So when we started talking about the beauty of renunciation and other Great Truths at dinner tonight, at one point I said, “Sandy. I’ve lived in an ashram. I practice detachment all the time. I’ve been contemplating my own death as a spiritual practice for twenty years. But what I’d really like right now is just a BREAK FROM ALL THIS!” We all laughed, and Sandy said, “Well, my twenty-year old daughter turned to me a while back and said, ‘You know Mom, impermanence sucks.'” And then we all laughed again. Impermanence sucks – I think we’ve hit on another Great Truth here.
As I was driving home from dinner I thought about a story I heard on “This American Life” on NPR, where a guy thinks he only has a year to live, and so he gives away all his money and spends the year bicycling across the country with his brother. When he realizes he’s not going to die, he also realizes that in spite of the popular philosophy to “live every day as if it were your last,” human beings are just not built that way. We actually can’t live every day as if we were going to die tomorrow. Our brains are wired to hope for the future, to plan, to dream. Even though the pot is already broken, we love our stuff, we love our attachments, we love the things that keep us tethered to this earthly existence.
And yes, we all know we’re going to die some day, but some part of us has to pretend each day that we will just go on and on and on, doing our best at work, having long dinners with friends, driving home to our beloved dog on a snowy Colorado evening. And that is the best we can do.
Each day I remember something that I have lost, and have to let it go in my mind. The bowls that I hand-carried from Hong Kong. The teapots collected from around the world. My mother’s silver baby cup. Those things are broken, melted, gone. But I am not.
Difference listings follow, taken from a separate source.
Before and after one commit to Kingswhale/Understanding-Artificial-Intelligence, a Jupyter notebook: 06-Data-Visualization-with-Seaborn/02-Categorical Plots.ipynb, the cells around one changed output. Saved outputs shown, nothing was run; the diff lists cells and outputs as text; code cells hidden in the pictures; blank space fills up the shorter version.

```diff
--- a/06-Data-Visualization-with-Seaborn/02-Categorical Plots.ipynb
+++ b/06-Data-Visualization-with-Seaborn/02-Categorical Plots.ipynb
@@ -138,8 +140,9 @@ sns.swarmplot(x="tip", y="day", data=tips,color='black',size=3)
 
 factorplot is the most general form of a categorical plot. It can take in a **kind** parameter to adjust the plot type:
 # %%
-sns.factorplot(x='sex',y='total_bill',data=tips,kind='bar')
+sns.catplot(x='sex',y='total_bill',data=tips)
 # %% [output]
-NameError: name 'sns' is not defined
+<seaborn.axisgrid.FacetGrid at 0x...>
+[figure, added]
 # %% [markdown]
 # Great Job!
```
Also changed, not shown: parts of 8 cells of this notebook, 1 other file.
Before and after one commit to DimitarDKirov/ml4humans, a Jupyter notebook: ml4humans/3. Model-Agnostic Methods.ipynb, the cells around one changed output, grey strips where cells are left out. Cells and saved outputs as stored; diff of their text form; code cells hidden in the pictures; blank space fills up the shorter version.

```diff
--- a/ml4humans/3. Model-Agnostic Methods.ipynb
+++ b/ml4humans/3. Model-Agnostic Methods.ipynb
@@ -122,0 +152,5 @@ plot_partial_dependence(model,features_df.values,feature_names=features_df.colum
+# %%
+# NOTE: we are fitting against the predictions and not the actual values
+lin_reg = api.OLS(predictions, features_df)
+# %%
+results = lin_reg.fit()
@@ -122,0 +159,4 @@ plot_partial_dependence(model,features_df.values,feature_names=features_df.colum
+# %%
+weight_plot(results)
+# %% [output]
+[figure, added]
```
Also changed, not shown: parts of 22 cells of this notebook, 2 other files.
I am learning to laugh again, at my friend’s odd jokes, at my dog, running around my cottage squeaking a toy while I write, at the thousand things a day that present themselves to me. The pot may already be broken, but I want to enjoy life and all its treasures in the here and now, to embrace, to let go; to embrace, to let go; and flow on in this strange and lovely Dance of Life.
May we all enjoy the Here and Now and all that surrounds us, today and every day.
Sending You Much Love, and Wishes for Sweet Dreams,